Start of Data provided

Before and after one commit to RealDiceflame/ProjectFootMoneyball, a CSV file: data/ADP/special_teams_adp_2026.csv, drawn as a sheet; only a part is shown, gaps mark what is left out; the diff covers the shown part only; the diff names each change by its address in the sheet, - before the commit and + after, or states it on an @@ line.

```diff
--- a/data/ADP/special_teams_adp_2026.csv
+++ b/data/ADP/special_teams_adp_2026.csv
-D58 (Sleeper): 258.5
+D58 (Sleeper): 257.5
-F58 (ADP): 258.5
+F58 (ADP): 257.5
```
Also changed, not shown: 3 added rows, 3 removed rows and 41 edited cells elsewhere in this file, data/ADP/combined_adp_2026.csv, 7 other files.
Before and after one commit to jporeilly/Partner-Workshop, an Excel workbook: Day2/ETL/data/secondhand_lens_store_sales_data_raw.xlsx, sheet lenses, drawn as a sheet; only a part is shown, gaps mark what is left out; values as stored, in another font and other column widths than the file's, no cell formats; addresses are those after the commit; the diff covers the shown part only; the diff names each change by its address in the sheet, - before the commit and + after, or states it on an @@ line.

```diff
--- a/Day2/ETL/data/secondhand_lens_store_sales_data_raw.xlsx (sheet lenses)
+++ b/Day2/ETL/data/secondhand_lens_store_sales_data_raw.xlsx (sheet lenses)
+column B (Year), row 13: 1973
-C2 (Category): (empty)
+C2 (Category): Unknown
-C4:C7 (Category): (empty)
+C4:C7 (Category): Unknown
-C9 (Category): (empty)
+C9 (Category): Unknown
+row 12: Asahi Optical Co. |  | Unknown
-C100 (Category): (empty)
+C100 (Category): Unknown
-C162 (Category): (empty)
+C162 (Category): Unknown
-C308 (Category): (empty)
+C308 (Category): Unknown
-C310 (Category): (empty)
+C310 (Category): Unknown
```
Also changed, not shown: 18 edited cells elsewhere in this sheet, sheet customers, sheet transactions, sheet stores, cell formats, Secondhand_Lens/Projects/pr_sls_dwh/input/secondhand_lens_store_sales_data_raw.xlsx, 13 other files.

End of Data provided

Could you retype exactly the lines from the first one of the records through the line containing "Also changed, not shown: 3", both included, and nothing more?

Before and after one commit to RealDiceflame/ProjectFootMoneyball, a CSV file: data/ADP/special_teams_adp_2026.csv, drawn as a sheet; only a part is shown, gaps mark what is left out; the diff covers the shown part only; the diff names each change by its address in the sheet, - before the commit and + after, or states it on an @@ line.

```diff
--- a/data/ADP/special_teams_adp_2026.csv
+++ b/data/ADP/special_teams_adp_2026.csv
-D58 (Sleeper): 258.5
+D58 (Sleeper): 257.5
-F58 (ADP): 258.5
+F58 (ADP): 257.5
```
Also changed, not shown: 3 added rows, 3 removed rows and 41 edited cells elsewhere in this file, data/ADP/combined_adp_2026.csv, 7 other files.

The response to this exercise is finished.